Another diaphoretic! It seems as if there are so many herbal options to induce sweating and break a fever. Lemon Balm is an old remedy of this kind. At the first signs of a fever, cold or flu, drink a cup of lemon balm tea, curl up under a lot of blankets or cover yourself with warm clothes, and allow the sweat to pour out.

If congestion has already taken hold, a nice herbal steam with hot lemon balm tea and a strong, aromatic essential oil (such as eucalyptus or thyme) will help open the nasal and lung passageway. Herbal steams in general help with stuffy nose, lung congestion, allergies, asthma, cough, and sinus infections. Adding lemon balm tea as the base will enhance the aromatic oils that help heal and stop infections.


Depression, Melancholy and Nervous Tension

Lemon Balm is uplifting.

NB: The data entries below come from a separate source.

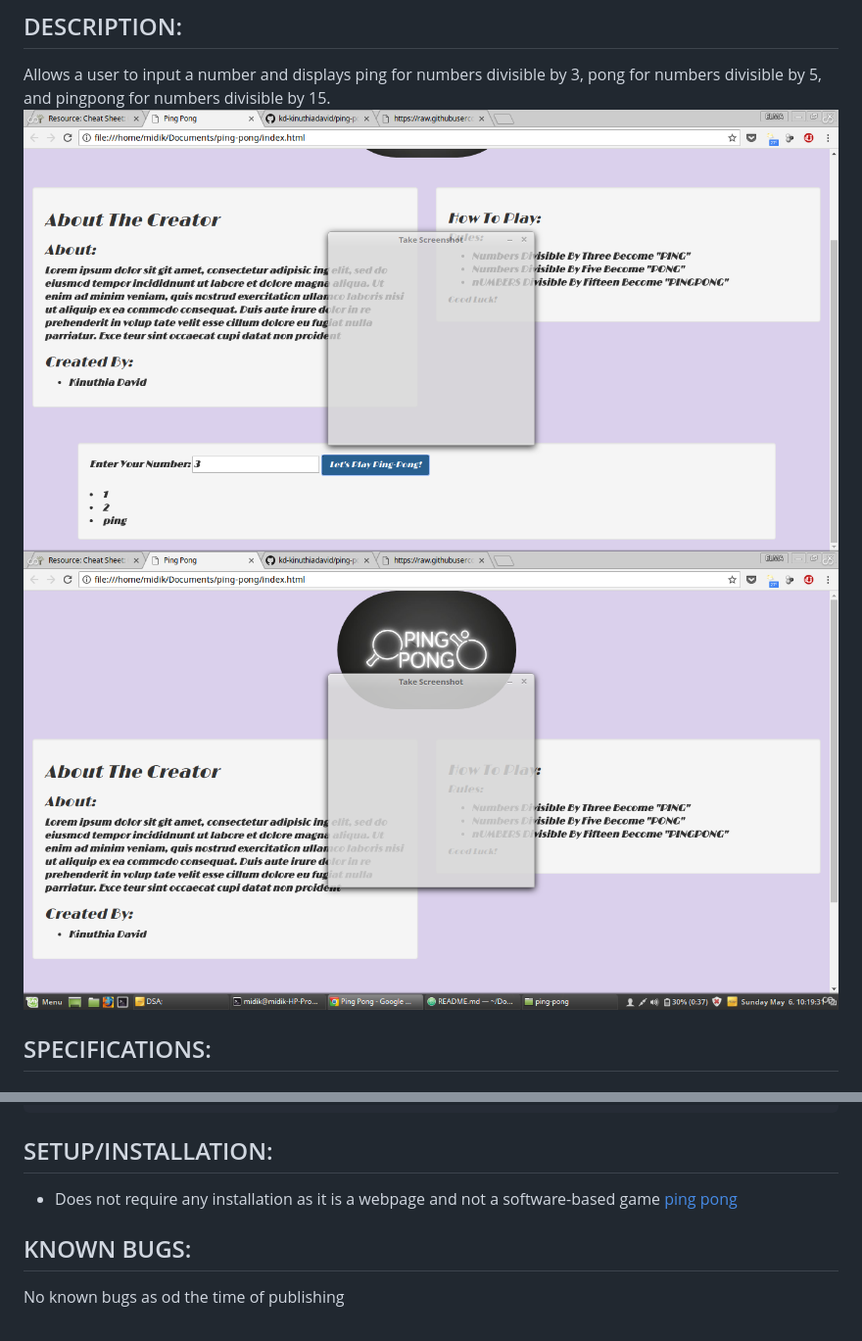
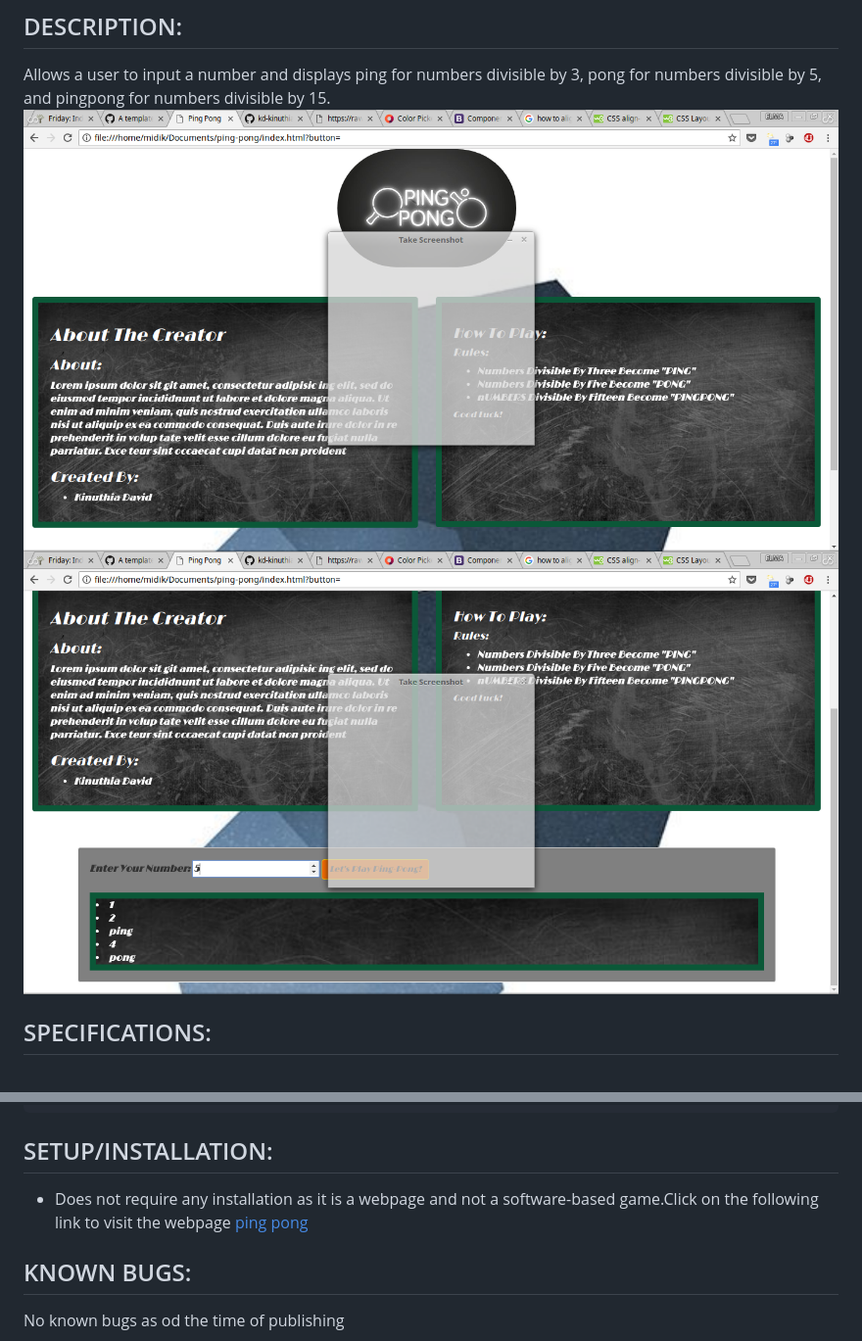
Before and after one commit to kd-kinuthiadavid/ping-pong, a Markdown page: README.md, 2 parts joined by grey strips. Shown: that part at 98% size. GitHub-like rendering; pictures changed too: images/finalScreenshotA.png (added), images/screenshotFinalB.png (added).

Commit message:
edit README.md to add a link to the project

```diff
--- a/README.md
+++ b/README.md
@@ -3,8 +3,8 @@
 #### By **KINUTHIA DAVID**
 ## DESCRIPTION:
 Allows a user to input a number and displays ping for numbers divisible by 3, pong for numbers divisible by 5, and pingpong for numbers divisible by 15.
-![Landing page photo](images/screenshot.png)
-![Landing page photo](images/screenshotPing.png)
+![Landing page photo](images/finalScreenshotA.png)
+![Landing page photo](images/screenshotFinalB.png)
 
 ## SPECIFICATIONS:
 ### allows a user to input a number
@@ -30,7 +30,7 @@ else {storedarray.push(i);
 
 
 ## SETUP/INSTALLATION:
-* Does not require any installation as it is a webpage and not a software-based game
+* Does not require any installation as it is a webpage and not a software-based game.Click on the following link to visit the webpage
 [ping pong](https://kd-kinuthiadavid.github.io/ping-pong/)
 
 ## KNOWN BUGS:
```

Just take a sniff and the citrus smell of lemons overwhelms you. It’s almost as if you get hit by vitamin C. Lesley Tierra recommends combing lemon balm with chamomile in a tea for children’s complaints such as: restlessness, insomnia, whining, crying, colic, teething, sadness and depression. Lemon Balm is said to comfort the heart and drive away sadness. It works with the nervous system to relieve tension and lift spirits.

Specifically, Lemon Balm’s rich concentration in citral and citronellal volatile oils calms the nervous and digestive systems. An infusion of this herb can help anyone dealing with heartache and depression, Seasonal Affective Disorder (SAD), and also ADD or ADHD.



As stated above the volatile oils help both the nervous and digestive systems. The Children’s Happy Tea (a combination of lemon balm and chamomile) can also be used as a digestion tea. After a meal or before bed, this combination will calm the stomach and help digestive enzymes properly run their course.


Herpes and Shingles

Lemon balm is rich in polyphenols that have a strong antiviral action. This helps both internally and externally to rid/soothe herpes and shingles. I make a fomentation (a strong tea and dip a cloth into the hot water, then apply it to the area of herpes outbreak) with strong lemon balm tea.


Make as: Tea, Infusion, Sun tea, Tincture, Syrup, Bath, Capsule, Pill, Powder, Poultice, Salve, Fomentation, Oil, Dream Pillow



Lemon Balm Remedies:

Children’s Happy Potion

1 tsp. lemon balm

½ tsp. chamomile

1 cup water

Infuse herbs in tea for 15-25 minutes (depending on the strength you’d like). Strain and sweeten to taste. –Lesley Tierra, A Kid’s Herb Book


“Maketh the Heart Merry” Tea

2 pt. lemon balm

1 pt. angelica root

½ pt. lemon peel

¼ pt. nutmeg

Tincture these herbs or make a tea with them. You may want to combine with honey to sweeten the flavor. Use as a relaxing herbal aid or digestive tonic.




A Kid’s Herb Book by Lesley Tierra

The Way of Herbs by Michael Tierra

Medicinal Herbs; A Beginner’s Guide by Rosemary Gladsta